Apologies, gentle reader, for my lapses in the blogosphere. Where have I been? Not far. In fact, as close as one can get to blogging, vis-à-vis, writing. The book. I am working diligently to finish the damn book.
Of course, I have been a place or two. The San Francisco office of the California Department of Motor Vehicles being the latest. I was there twice. First, to attempt to get a new driving permit and a thing called a Real ID. The latter is either a manifestation of the security state or signs of a speedier future at the world’s airports. Either way, it is stressing an already stressed DMV system. However, I am glad I got this out of the way. By my calculation, this may be my last driver’s license renewal ever. I don’t plan to keep driving forever. And into my eighties, forget it. I’m already thinking about forgetting it now in my early/mid seventies.
There is only one office of the DMV in San Francisco. And in this heavily stratified society, it must be one of the few places where everyone, rich or poor, rub shoulders.
On my first visit to the offices on Fell Street, I was politely rebuffed. The Real ID thing, the closest to a national identity card I’ve ever seen in this country, requires certain things. Social Security card. Or evidence of having a Social Security card. This is where I ran afoul of the long arm of the homeland security law. I had brought in a copy of my Social Security monthly statement, not the original. Big mistake. A woman politely handed it back. I schlepped to my home across San Francisco, then days later I schlepped back.
The place is grim. It is a cinderblock fortress, far too small for its purpose. It is noisy, a computer-generated voice endlessly intoning numbers. Mine was K032, if you want to know, and I earned this number by approaching a woman behind a card table. She looked over my papers, pronounced them acceptable on this, my second trip to the DMV, and told me to wait.

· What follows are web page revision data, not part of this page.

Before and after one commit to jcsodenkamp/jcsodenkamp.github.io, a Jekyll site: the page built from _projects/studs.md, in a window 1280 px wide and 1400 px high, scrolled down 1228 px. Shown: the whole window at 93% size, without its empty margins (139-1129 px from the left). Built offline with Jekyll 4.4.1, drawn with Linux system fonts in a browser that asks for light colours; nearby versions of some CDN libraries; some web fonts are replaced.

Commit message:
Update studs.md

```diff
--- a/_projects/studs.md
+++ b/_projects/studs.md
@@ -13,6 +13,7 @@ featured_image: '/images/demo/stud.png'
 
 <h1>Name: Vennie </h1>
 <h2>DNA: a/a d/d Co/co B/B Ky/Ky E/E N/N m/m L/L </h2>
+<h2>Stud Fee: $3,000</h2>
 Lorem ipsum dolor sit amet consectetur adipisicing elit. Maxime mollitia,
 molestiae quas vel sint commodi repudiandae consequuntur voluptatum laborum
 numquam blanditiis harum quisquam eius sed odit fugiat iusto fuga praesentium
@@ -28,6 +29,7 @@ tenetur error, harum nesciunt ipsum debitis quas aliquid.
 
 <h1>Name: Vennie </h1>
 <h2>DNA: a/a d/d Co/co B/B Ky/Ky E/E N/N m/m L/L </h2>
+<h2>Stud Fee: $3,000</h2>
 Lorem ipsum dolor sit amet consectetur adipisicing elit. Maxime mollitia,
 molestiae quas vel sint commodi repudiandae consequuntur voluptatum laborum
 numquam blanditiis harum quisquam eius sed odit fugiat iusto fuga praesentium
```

I now joined the throngs, literally up against the wall, the beige cinderblock wall. Just beyond that wall is the eastern end of the Golden Gate Park’s extension, locally known as the Panhandle. Slightly to the north of that is a block of Art Deco apartments or a hospital or something like that, discreetly reeking of money. And outside, it must be noted, is a sunny November day.
One would never know any of this inside the windowless DMV. All we know is that we are up against the wall, all of us, an elderly Chinese woman, an Hispanic family, a college student, a middle-aged woman, a man in a mechanic’s jumpsuit, a young executive, and so on, multiplied about 150 times. We have no view of the outside world. We have no sense of where we are. We are all numbers, and those numbers are endlessly intoned over the public address system.
Not all of the public likes being addressed, of course. One man storms out yelling loudly, and with impressive theatrical projection, “fuck you people and your documents.” Few could disagree. Watching the woman behind the card table, I can see that many have been sent home for being bureaucratically naughty, arriving with a copy, say, of their Social Security card, not the real thing. Nerves are frayed. No one wants to be here. And it’s too crowded. To get this job done, the DMV needs approximately twice the space. When I am called to the counter, I can barely maneuver between those waiting. Plastic chairs scrape on the linoleum, making way.
A slightly comedic adventure in quadriplegia ensues. I am supposed to put my thumb on an electronic reader. Naturally, my paralyzed right hand cannot reach the machine. The clerk has to come around and adapt. My eyes are tested, and they are found acceptable. I now take my test of California driving laws, which also requires that my thumb go on an electronic reader. Again, a clerk intervenes.
Finally, it is all over. Identity and driving permit will arrive in the mail. I take a last look at this pitiful, grim office that keeps driving legal and/or safe and wonder why it has to be like this. But in this late age of America, contempt for government has infected everything. A.k.a., contempt for the Commons. I am old. I depart in search of the utterly shared #24 bus.